It would be naïve to ignore privacy issues that come along with publicly blasting out contact information. Here are a few privacy concerns and issues that press release writers need to be aware of.

To start, once a press release is sent out, it is visible on the wire’s website, which may be duplicated on other organization’s websites. This means that you do not know who will be viewing your information, nor what they will do with this information. With a little insight, you can take measures to protect yourself and your privacy.

Phone Numbers

Most distribution services require a phone number. Journalists and editors are not going to want to deal with switchboards, trying to hunt down a contact.

Create a phone number just for press releases. The calls can go straight to a voicemail. Just be sure to respond to calls as soon as possible, as journalists will not wait around for a return call. Immediate response is critical to getting your story out.


Raise your hand if you like spam email!


That would be no one. Email is a common component of press release contact information and you can combat spam and protect your privacy by creating a dummy account. This is essentially an email address just for press releases. Check it often, or have the mail forwarded to your regular account.

link to chapter 4 - PR quoteslink to chapter 6 - Google Panda 101

Final Thoughts on Closing your Press Release

Close with a lasting impression. If a reporter does wind up calling you (hey, sometimes it happens), here are a few simple tips to keep in mind:

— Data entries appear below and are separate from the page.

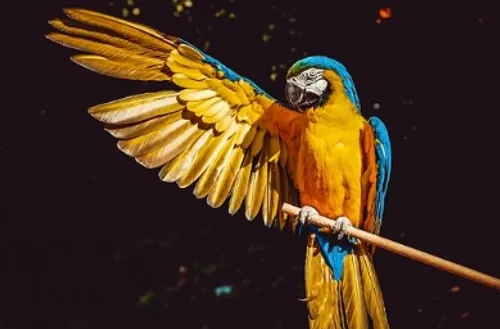
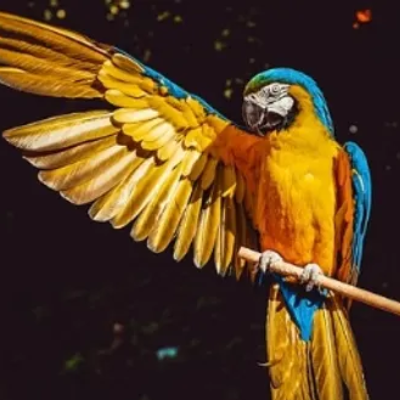
correcciones

diff --git a/index.html b/index.html
@@ -4,9 +4,9 @@
     <meta charset="UTF-8" />
     <meta name="viewport" content="width=device-width, initial-scale=1.0" />
     <title>Zoologico</title>
-    <link rel="stylesheet" href="style.css" />
+    <link rel="stylesheet" href="PaginaListas.css" />
   </head>
-  <body Class="Listado">
+  <body class="Listado">
     <h1>Animales voladores</h1>
     <!--las etiquetas h, son para titulos, mientras mas alto, menos importante y p es para parrafos -->
     <p>Descubre los fascinantes animales que pueden volar.</p>
@@ -16,28 +16,31 @@
       Explora nuestra lista de animales voladores y aprende más sobre ellos.
     </p>
     <section class="lista-animales">
-      <ul>
-        <li>
-          <a href="AnimalesDetallados.html" target="_blank"
-            ><img class="animales" src="imagenes/Tero.png" alt="Tero"
+      <a href="AnimalesDetallados.html" target="_blank"
+        ><img class="animales" src="imagenes/Tero.png" alt="Tero"
+      /></a>
+      <a href="AnimalesDetallados.html" target="_blank"
+        ><img class="animales" src="imagenes/Tucan.png" alt="Tucan"
+      /></a>
+      <a href="AnimalesDetallados.html" target="_blank"
+        ><img class="animales" src="imagenes/Colibri.png" alt="Colibrí"
+      /></a>
+      <a href="AnimalesDetallados.html" target="_blank"
+        ><img class="animales" src="imagenes/Loro.png" alt="Loro"
+        /></a>
+        <a href="AnimalesDetallados.html" target="_blank"
+          ><img class="animales" src="imagenes/Aguila.png" alt="Águila"
           /></a>
-        </li>
-          <li>
-            <a href="AnimalesDetallados.html" target="_blank"
-            ><img class="animales" src="imagenes/Murcielago.png" alt="Murciélago"
-            /></a>
-          </li>
-          <li>
-            <a href="AnimalesDetallados.html" target="_blank"
-              ><img class="animales" src="imagenes/Colibri.png" alt="Colibrí"
-            /></a>
-          </li>
-          <li>
-            <a href="AnimalesDetallados.html" target="_blank"
-            ><img class="animales" src="imagenes/Loro.png" alt="Loro"
-            /></a>
-          </li>
-      </ul>
+          <a href="AnimalesDetallados.html" target="_blank"
+            ><img class="animales" src="imagenes/Avestruz.png" alt="Avestruz"
+          /></a>
+          <a href="AnimalesDetallados.html" target="_blank"
+            ><img class="animales" src="imagenes/Hornero.png" alt="Hornero"
+          /></a>
+          <a href="AnimalesDetallados.html" target="_blank"
+            ><img class="animales" src="imagenes/PavoReal.png" alt="Pavo Real"
+          /></a>
+      
       <!-- la etiqueta anchor abre el enlace en una nueva pestaña  y target="_blank" hacer que se abra en una nueva pestaña -->
       <!-- la etiqueta img es para insertar imagenes, podemos descargarlas de internet y darle la ruta o darle la ruta de la web-->
       <!-- tambien se puede poner a la imagen heigth="213" y width="213"> para darle medidas e ir ajustando-->

diff --git a/PaginaListas.css b/PaginaListas.css
@@ -1,0 +1,47 @@
+.articLista {
+    color: gray;
+    width: auto;
+    height: auto;
+    border: 2px solid black;
+    margin: 10px;
+}
+
+ul {
+    list-style-type: none;
+}
+
+.animales {
+    margin: 10px;
+    border-style: double;
+    border-width: 5px;
+    color: black;
+}
+
+.lista-animales {
+    min-width: 1000px;
+    margin: 0 auto;
+    background-color: lemonchiffon;
+
+
+}
+
+.Listado {
+    background-color: #FAEBD7;
+    text-align: center;
+    width: 100%;
+    display: flex;
+    flex-direction: column;
+    align-items: center;
+
+}
+animales-voladores {
+    display: flex;
+    flex-direction: row;
+    min-width: 1000px;
+}
+li{
+    border: 2px solid black;
+    flex: auto;
+    max-width: 50px;
+    max-height:50px;
+}

diff --git a/AnimalesDetallados.html b/AnimalesDetallados.html
@@ -4,7 +4,7 @@
     <meta charset="UTF-8" />
     <meta name="viewport" content="width=device-width, initial-scale=1.0" />
     <title>Nombre del animal</title>
-    <link rel="stylesheet" href="style.css" />
+    <link rel="stylesheet" href="Detalles.css" />
   </head>
   <body class="Detalle">
     <!-- imágen del animal aqui (o talvez sea el fondo de la página)-->

diff --git a/Detalles.css b/Detalles.css
@@ -1,0 +1,15 @@
+
+/* de esta forma se insertan imagenes como fondo*/
+.Detalle {
+    background-image: url(imagenes/Tero.png);
+    height: 300px;
+    width: 100%;
+    position: relative;
+}
+
+
+
+.NombreCientifico {
+    color: black;
+    font-family: Lucida Handwriting, Cursive;
+}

  • Know what you’re going to say beforehand. Don’t “just wing it”. Prepare some talking points and keep some notes handy.
  • Reply to their inquiry in a timely fashion. As in ASAP. Chances are your story’s toast after 24 hours.
  • Don’t tell them what to write. Answer their questions and tell your story — you don’t have to write theirs.
  • Respect their time. Yours in one of many stories they’re likely working on that day.
  • If they don’t return your call, don’t be a pest. Becoming a nuisance will only result in burning a bridge you may need later on.
Press Release
Advanced Headline Primer
Leads That Lead, Bodies That Keep 'Em Reading
And You Can Quote Me On That!
How To Close for Maximum Effect
Panda 101 – How Google's Changing the Game
DOs and DON'Ts